** ACTION ITEM **
Go through the entries below and tally the lines containing the string "style"; report only the tally.

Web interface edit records
★ ★ ★ ★ ★

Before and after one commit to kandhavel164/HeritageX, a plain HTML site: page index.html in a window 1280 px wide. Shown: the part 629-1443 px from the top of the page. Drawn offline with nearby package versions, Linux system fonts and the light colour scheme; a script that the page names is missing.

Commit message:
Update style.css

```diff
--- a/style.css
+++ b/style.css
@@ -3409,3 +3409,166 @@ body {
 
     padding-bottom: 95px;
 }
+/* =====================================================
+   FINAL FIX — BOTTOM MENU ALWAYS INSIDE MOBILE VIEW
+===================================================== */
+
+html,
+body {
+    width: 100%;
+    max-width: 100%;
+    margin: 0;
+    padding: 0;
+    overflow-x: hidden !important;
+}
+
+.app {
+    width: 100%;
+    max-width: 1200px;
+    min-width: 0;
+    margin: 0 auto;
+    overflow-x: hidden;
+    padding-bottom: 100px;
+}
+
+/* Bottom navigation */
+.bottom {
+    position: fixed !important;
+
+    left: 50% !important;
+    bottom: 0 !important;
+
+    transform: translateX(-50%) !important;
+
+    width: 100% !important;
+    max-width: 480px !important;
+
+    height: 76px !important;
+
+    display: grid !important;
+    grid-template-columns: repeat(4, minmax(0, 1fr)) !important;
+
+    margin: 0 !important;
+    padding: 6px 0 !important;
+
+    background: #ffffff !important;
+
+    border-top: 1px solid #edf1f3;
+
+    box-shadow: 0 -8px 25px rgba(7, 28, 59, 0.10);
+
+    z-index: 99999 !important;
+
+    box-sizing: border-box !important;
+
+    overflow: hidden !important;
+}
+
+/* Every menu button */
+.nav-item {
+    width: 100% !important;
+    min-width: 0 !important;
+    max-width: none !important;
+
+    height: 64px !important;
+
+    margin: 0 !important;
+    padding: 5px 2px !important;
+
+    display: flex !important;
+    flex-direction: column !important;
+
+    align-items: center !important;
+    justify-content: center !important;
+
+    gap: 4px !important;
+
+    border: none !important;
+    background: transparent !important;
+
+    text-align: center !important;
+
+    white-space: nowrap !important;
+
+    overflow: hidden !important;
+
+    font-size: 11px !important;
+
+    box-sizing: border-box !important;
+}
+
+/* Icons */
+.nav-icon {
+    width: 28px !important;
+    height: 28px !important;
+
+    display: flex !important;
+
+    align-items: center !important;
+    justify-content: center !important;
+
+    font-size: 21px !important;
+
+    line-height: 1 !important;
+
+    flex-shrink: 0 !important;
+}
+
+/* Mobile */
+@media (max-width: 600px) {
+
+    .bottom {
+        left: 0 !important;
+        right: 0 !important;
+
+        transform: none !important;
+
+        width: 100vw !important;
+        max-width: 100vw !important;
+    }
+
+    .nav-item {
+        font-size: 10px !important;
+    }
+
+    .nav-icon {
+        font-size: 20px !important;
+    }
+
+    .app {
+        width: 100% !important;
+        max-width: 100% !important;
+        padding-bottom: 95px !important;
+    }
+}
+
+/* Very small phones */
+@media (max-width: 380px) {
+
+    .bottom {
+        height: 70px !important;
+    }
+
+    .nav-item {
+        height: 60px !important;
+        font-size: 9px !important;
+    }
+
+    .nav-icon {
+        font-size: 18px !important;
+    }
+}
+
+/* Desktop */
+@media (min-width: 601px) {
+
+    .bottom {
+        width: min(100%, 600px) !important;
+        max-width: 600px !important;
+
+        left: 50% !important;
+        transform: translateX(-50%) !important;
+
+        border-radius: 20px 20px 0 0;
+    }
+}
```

★ ★ ★ ★ ★

** OUTPUT BELOW **
3